Raised on a plinth to avoid flooding, a house by the sea in Australia cleverly interprets space and materials.
Located in Byron Bay, Australia, the Northern Rivers Beach House is chock-full of ingenious solutions to a difficult brief. Challenged to re-interpret the traditional beach shack on a limited budget, architects Erhard Rathmayr and Monika Obrist of Brisbane firm refresh*design developed the building around flood restrictions that prohibit all habitable floors from being less than six and a half feet above ground. The law led them to create a cantilevered living space raised on a plinth, where both ends overhang and counterbalance one another. Made of steel, the soaring bridge-like structure contains an open-plan kitchen, dining, and living area on one side, with bedrooms and bathrooms on the other. Storage, parking, and laundry is housed down below. Sustainable materials like bamboo, plywood, and plantation timber add warmth to the living areas, while each room’s cross-ventilation system, facilitated by openings in the home’s facade, take advantage of the cool sea breeze.
“In consideration of the context, the design aimed to reinterpret the traditional beach shack vernacular in a contemporary way by embracing traditional materials, including corrugated metal, fiber cement sheeting, and timber elements,” Rathmayr says.
The architects’ inventive use of resources helped keep costs down. “We gave the facade’s ribbed metal cladding, commonly used in neighboring beach shacks, a metallic finish that provided a cost-effective solution and an upscale appearance,” Rathmayr says.
All openings are shade-protected with wide overhangs that prevent overheating and allow maximum light to enter into the living space. Natural ventilation, created by openings in the facade, negates the need for air conditioning.
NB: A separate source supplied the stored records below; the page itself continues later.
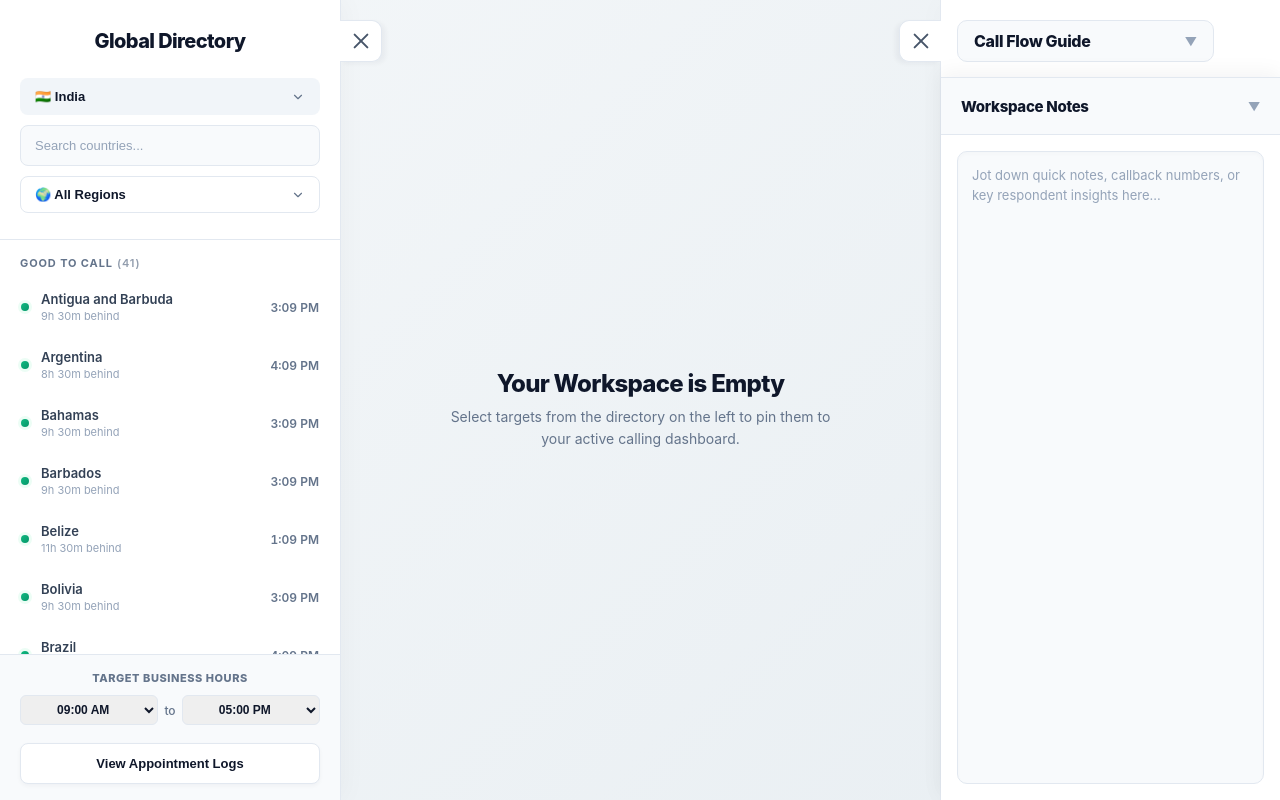
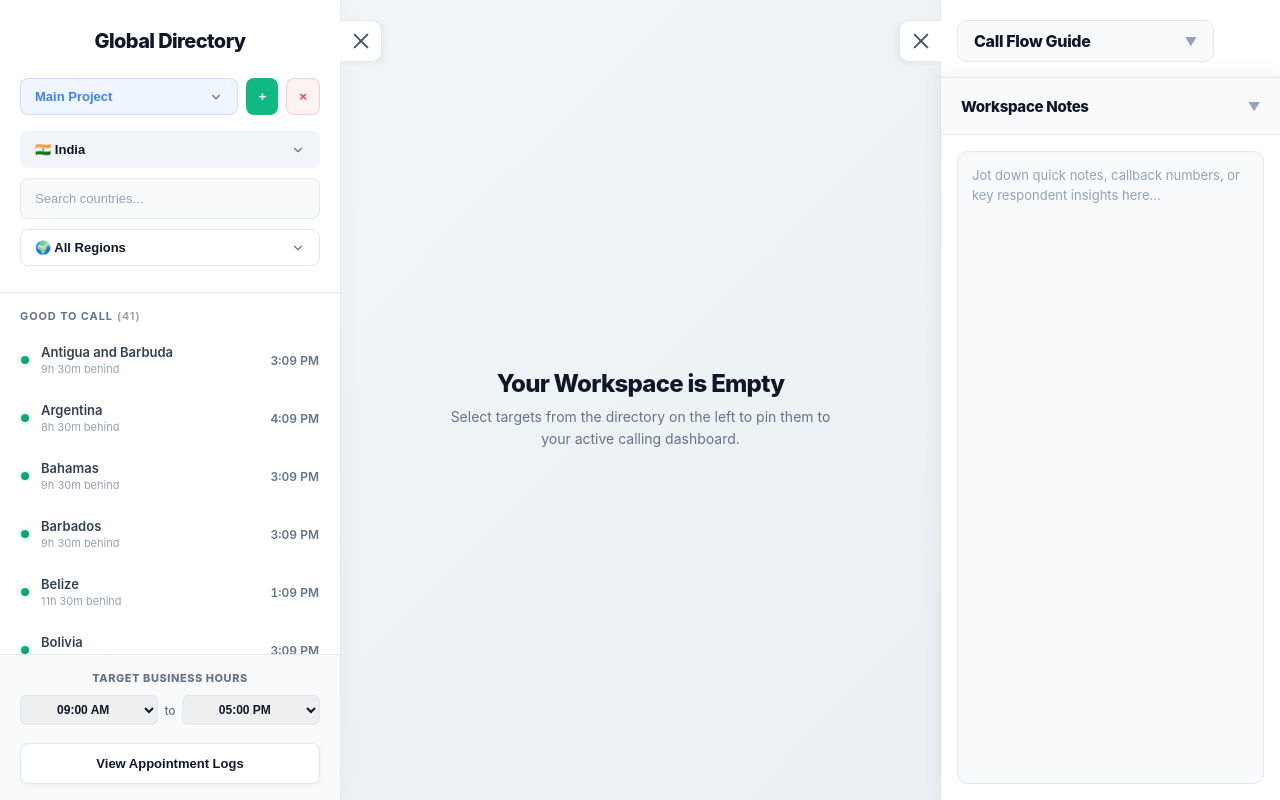
Before and after one commit to pdkokare1/IRSTool, a React (Vite) app: page / in a window 1280 px wide. Built offline with nearby package versions, Linux system fonts and the light colour scheme.

Commit message:
Update LeftDrawer.jsx

```diff
--- a/components/LeftDrawer.jsx
+++ b/components/LeftDrawer.jsx
@@ -5,7 +5,8 @@ import React from 'react';
 export default function LeftDrawer({
   isDrawerOpen, setIsDrawerOpen, associateLocation, setAssociateLocation, searchQuery, setSearchQuery,
   regionFilter, setRegionFilter, callWindowStart, setCallWindowStart, callWindowEnd, setCallWindowEnd,
-  availableList, soonList, unavailableList, selectedCountries, toggleCountry, appointmentLogs, setIsLogModalOpen
+  availableList, soonList, unavailableList, selectedCountries, toggleCountry, appointmentLogs, setIsLogModalOpen,
+  projects, activeProjectId, setActiveProjectId, createNewProject, deleteProject
 }) {
 
   const DrawerList = ({ title, items, dotClass }) => {
@@ -38,7 +39,6 @@ export default function LeftDrawer({
 
   return (
     <div className={`drawer ${isDrawerOpen ? 'open' : 'closed'}`}>
-      {/* Moved Burger Menu to outer right edge of Left Drawer */}
       <button
         className={`burger-menu-btn ${isDrawerOpen ? 'open' : ''}`}
         onClick={() => setIsDrawerOpen(!isDrawerOpen)}
@@ -49,6 +49,35 @@ export default function LeftDrawer({
 
       <div className="drawer-header">
         <h2 className="drawer-title">Global Directory</h2>
+
+        {/* --- PROJECT SELECTOR UI --- */}
+        <div style={{ display: 'flex', gap: '8px', marginBottom: '16px' }}>
+          <select
+            className="location-dropdown"
+            style={{ margin: 0, flex: 1, backgroundColor: '#EFF6FF', color: 'var(--color-eu)', borderColor: 'rgba(59, 130, 246, 0.2)' }}
+            value={activeProjectId}
+            onChange={(e) => setActiveProjectId(e.target.value)}
+          >
+            {projects.map(p => (
+              <option key={p.id} value={p.id}>{p.name}</option>
+            ))}
+          </select>
+          <button
+            onClick={createNewProject}
+            style={{ padding: '0 12px', background: '#10B981', color: '#FFF', border: 'none', borderRadius: '8px', cursor: 'pointer', fontWeight: 'bold' }}
+            title="Create New Project"
+          >
+            +
+          </button>
+          <button
+            onClick={() => deleteProject(activeProjectId)}
+            style={{ padding: '0 12px', background: '#FEF2F2', color: '#EF4444', border: '1px solid rgba(239, 68, 68, 0.2)', borderRadius: '8px', cursor: 'pointer', fontWeight: 'bold' }}
+            title="Delete Current Project"
+          >
+            &times;
+          </button>
+        </div>
+        {/* ----------------------------- */}
 
         <select
           className="location-dropdown"
@@ -93,7 +122,7 @@ export default function LeftDrawer({
         <DrawerList title="Outside Hours" items={unavailableList} dotClass="dot-bad" />
 
         {(availableList.length + soonList.length + unavailableList.length) === 0 && (
-          <p style={{textAlign: 'center', color: 'var(--text-muted)', marginTop: '24px', fontSize: '14px', fontWeight: '500'}}>No matching countries found.</p>
+          <p style={{textAlign: 'center', color: 'var(--text-muted)', margin: '24px 0', fontSize: '14px', fontWeight: '500'}}>No matching countries found.</p>
         )}
       </div>
 
```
The firm developed a custom joiner for the powder-coated aluminum window frames, providing floor-to-ceiling views without the use of costly commercial window systems.
An open-plan kitchen, living, and dining area runs along one side of the upper floor. A study is situated next to the kitchen, while the other half of the building houses the two bedrooms. Black matte bamboo flooring by Silestone and birch ceilings, finished in a walnut stain, add warmth and texture to the interior.
In the kitchen, a Blanco exhaust fan is surrounded by a stove, oven, and dishwasher by Westinghouse. A series of pendants by She Lights are equipped with LED fittings.
The top floor opens onto an expansive deck on the north side of the house. An entry yard on its east side provides a seamless connection to the outdoor environment, while ensuring adequate shading and screening for privacy.
The largest portion of the living area is supported by cross-braced columns. Flanged steel beams create a strong, lightweight frame.
The vertical ridges and muted color of the home’s corrugated metal cladding contrasts with wood balustrades that line the stairs and balcony.